§ **TASK INSTRUCTIONS**: Set every record down again exactly. Do not carry over the pictures.

§ **RECORD EXCERPTS**:
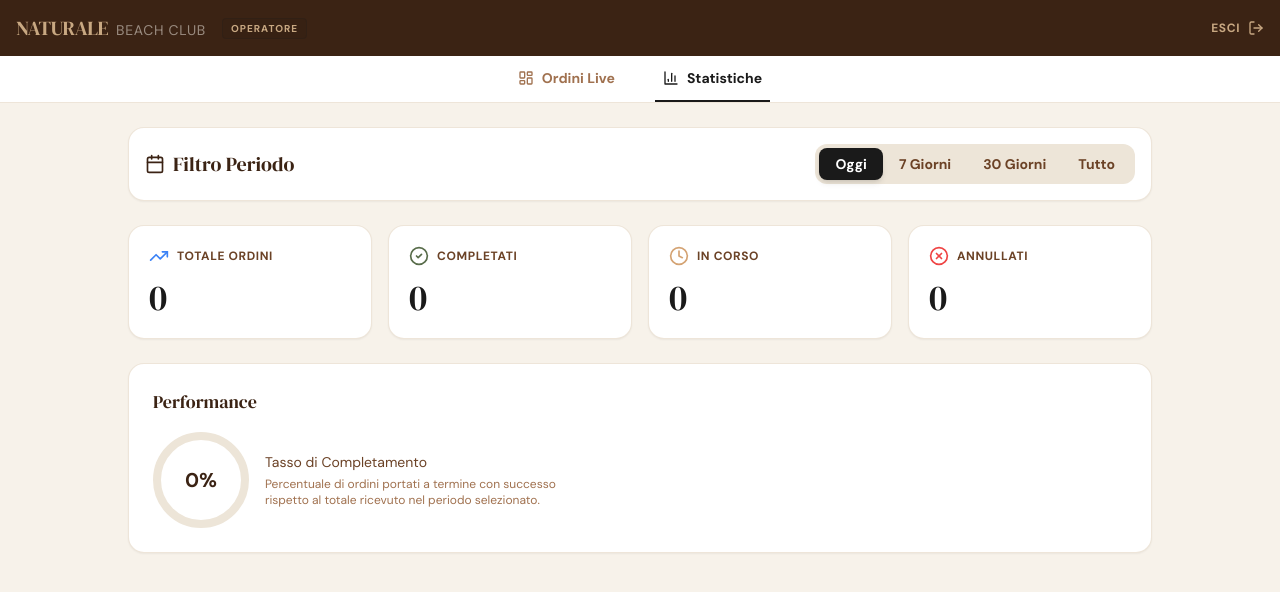
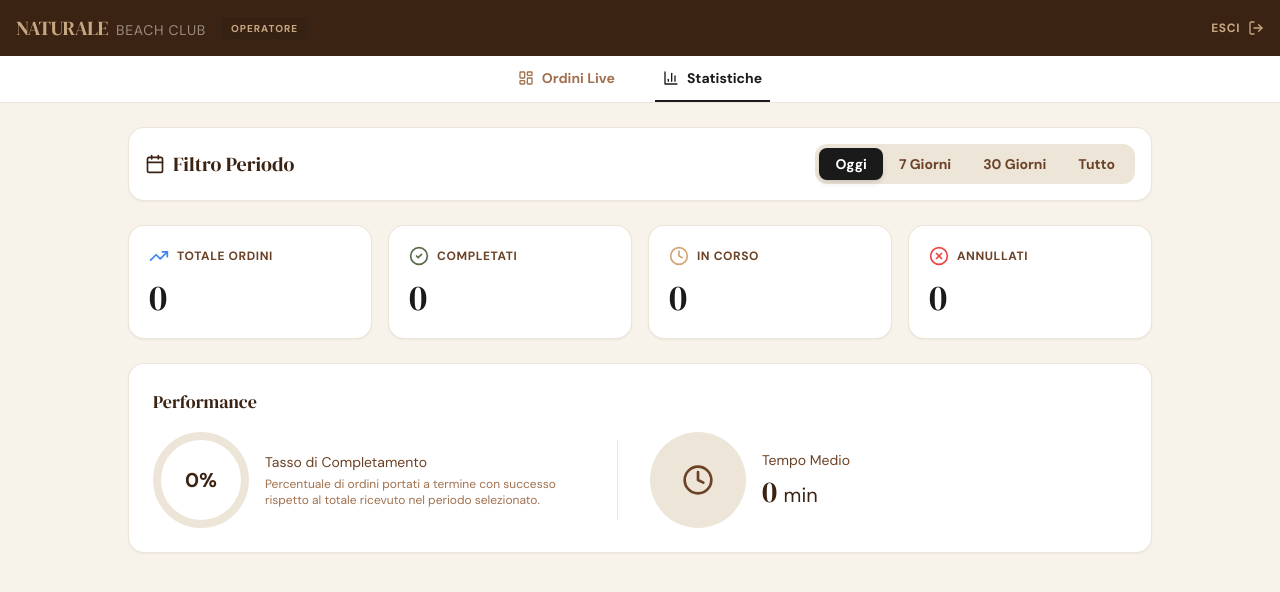
Before and after one commit to antozz996/PokeFlow, a Next.js app: page /admin in a window 1280 px wide. Both pictures are taken after a click on the button "Statistiche". Shown: the top 592 px of the page. Built offline with nearby package versions, Linux system fonts and the light colour scheme; no server answers; the database is empty.

Commit message:
Add average preparation time to Analytics Dashboard

```diff
--- a/components/admin/AnalyticsDashboard.tsx
+++ b/components/admin/AnalyticsDashboard.tsx
@@ -46,13 +46,24 @@ export default function AnalyticsDashboard() {
   }, [period]);
 
   const totalOrders = orders.length;
-  const completedOrders = orders.filter((o) => o.status === 3).length;
+  const completedOrdersList = orders.filter((o) => o.status === 3);
+  const completedOrders = completedOrdersList.length;
   const activeOrders = orders.filter((o) => o.status >= 0 && o.status <= 2).length;
   const cancelledOrders = orders.filter((o) => o.status === 4).length;
 
   const completionRate = totalOrders > 0
     ? Math.round((completedOrders / totalOrders) * 100)
     : 0;
+
+  let averageTimeMinutes = 0;
+  if (completedOrders > 0) {
+    const totalTimeMs = completedOrdersList.reduce((acc, order) => {
+      const created = new Date(order.created_at).getTime();
+      const updated = new Date(order.updated_at).getTime();
+      return acc + (updated - created);
+    }, 0);
+    averageTimeMinutes = Math.round((totalTimeMs / completedOrders) / 60000);
+  }
 
   return (
     <div className="p-4 sm:p-6 overflow-y-auto custom-scroll flex-1 bg-cream">
@@ -114,8 +125,9 @@ export default function AnalyticsDashboard() {
             {/* Riepilogo Avanzato */}
             <div className="bg-white rounded-2xl p-6 shadow-sm border border-wood-pale/30">
               <h3 className="font-display text-lg text-wood-dark mb-4">Performance</h3>
+              <div className="flex flex-col sm:flex-row items-start sm:items-center gap-8">
                 <div className="flex items-center gap-4">
-                <div className="w-24 h-24 rounded-full border-8 border-cream-dark flex items-center justify-center relative">
+                  <div className="w-24 h-24 rounded-full border-8 border-cream-dark flex items-center justify-center relative shrink-0">
                     <svg className="absolute inset-0 w-full h-full transform -rotate-90">
                       <circle
                         cx="48"
@@ -137,6 +149,19 @@ export default function AnalyticsDashboard() {
                     </p>
                   </div>
                 </div>
+
+                <div className="hidden sm:block w-px h-20 bg-wood-pale/30"></div>
+
+                <div className="flex items-center gap-4">
+                  <div className="w-24 h-24 rounded-full bg-cream-dark flex items-center justify-center shrink-0">
+                    <Clock className="w-8 h-8 text-wood-med" />
+                  </div>
+                  <div>
+                    <p className="text-sm text-wood-med font-body">Tempo Medio</p>
+                    <p className="font-display text-3xl text-wood-dark mt-1">{averageTimeMinutes} <span className="text-xl font-body">min</span></p>
+                  </div>
+                </div>
+              </div>
             </div>
           </>
         )}
```
Lines whose indentation alone changed are shown as unchanged.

§ **EXERCISE OUTPUT**:
Before and after one commit to antozz996/PokeFlow, a Next.js app: page /admin in a window 1280 px wide. Both pictures are taken after a click on the button "Statistiche". Shown: the top 592 px of the page. Built offline with nearby package versions, Linux system fonts and the light colour scheme; no server answers; the database is empty.

Commit message:
Add average preparation time to Analytics Dashboard

```diff
--- a/components/admin/AnalyticsDashboard.tsx
+++ b/components/admin/AnalyticsDashboard.tsx
@@ -46,13 +46,24 @@ export default function AnalyticsDashboard() {
   }, [period]);
 
   const totalOrders = orders.length;
-  const completedOrders = orders.filter((o) => o.status === 3).length;
+  const completedOrdersList = orders.filter((o) => o.status === 3);
+  const completedOrders = completedOrdersList.length;
   const activeOrders = orders.filter((o) => o.status >= 0 && o.status <= 2).length;
   const cancelledOrders = orders.filter((o) => o.status === 4).length;
 
   const completionRate = totalOrders > 0
     ? Math.round((completedOrders / totalOrders) * 100)
     : 0;
+
+  let averageTimeMinutes = 0;
+  if (completedOrders > 0) {
+    const totalTimeMs = completedOrdersList.reduce((acc, order) => {
+      const created = new Date(order.created_at).getTime();
+      const updated = new Date(order.updated_at).getTime();
+      return acc + (updated - created);
+    }, 0);
+    averageTimeMinutes = Math.round((totalTimeMs / completedOrders) / 60000);
+  }
 
   return (
     <div className="p-4 sm:p-6 overflow-y-auto custom-scroll flex-1 bg-cream">
@@ -114,8 +125,9 @@ export default function AnalyticsDashboard() {
             {/* Riepilogo Avanzato */}
             <div className="bg-white rounded-2xl p-6 shadow-sm border border-wood-pale/30">
               <h3 className="font-display text-lg text-wood-dark mb-4">Performance</h3>
+              <div className="flex flex-col sm:flex-row items-start sm:items-center gap-8">
                 <div className="flex items-center gap-4">
-                <div className="w-24 h-24 rounded-full border-8 border-cream-dark flex items-center justify-center relative">
+                  <div className="w-24 h-24 rounded-full border-8 border-cream-dark flex items-center justify-center relative shrink-0">
                     <svg className="absolute inset-0 w-full h-full transform -rotate-90">
                       <circle
                         cx="48"
@@ -137,6 +149,19 @@ export default function AnalyticsDashboard() {
                     </p>
                   </div>
                 </div>
+
+                <div className="hidden sm:block w-px h-20 bg-wood-pale/30"></div>
+
+                <div className="flex items-center gap-4">
+                  <div className="w-24 h-24 rounded-full bg-cream-dark flex items-center justify-center shrink-0">
+                    <Clock className="w-8 h-8 text-wood-med" />
+                  </div>
+                  <div>
+                    <p className="text-sm text-wood-med font-body">Tempo Medio</p>
+                    <p className="font-display text-3xl text-wood-dark mt-1">{averageTimeMinutes} <span className="text-xl font-body">min</span></p>
+                  </div>
+                </div>
+              </div>
             </div>
           </>
         )}
```
Lines whose indentation alone changed are shown as unchanged.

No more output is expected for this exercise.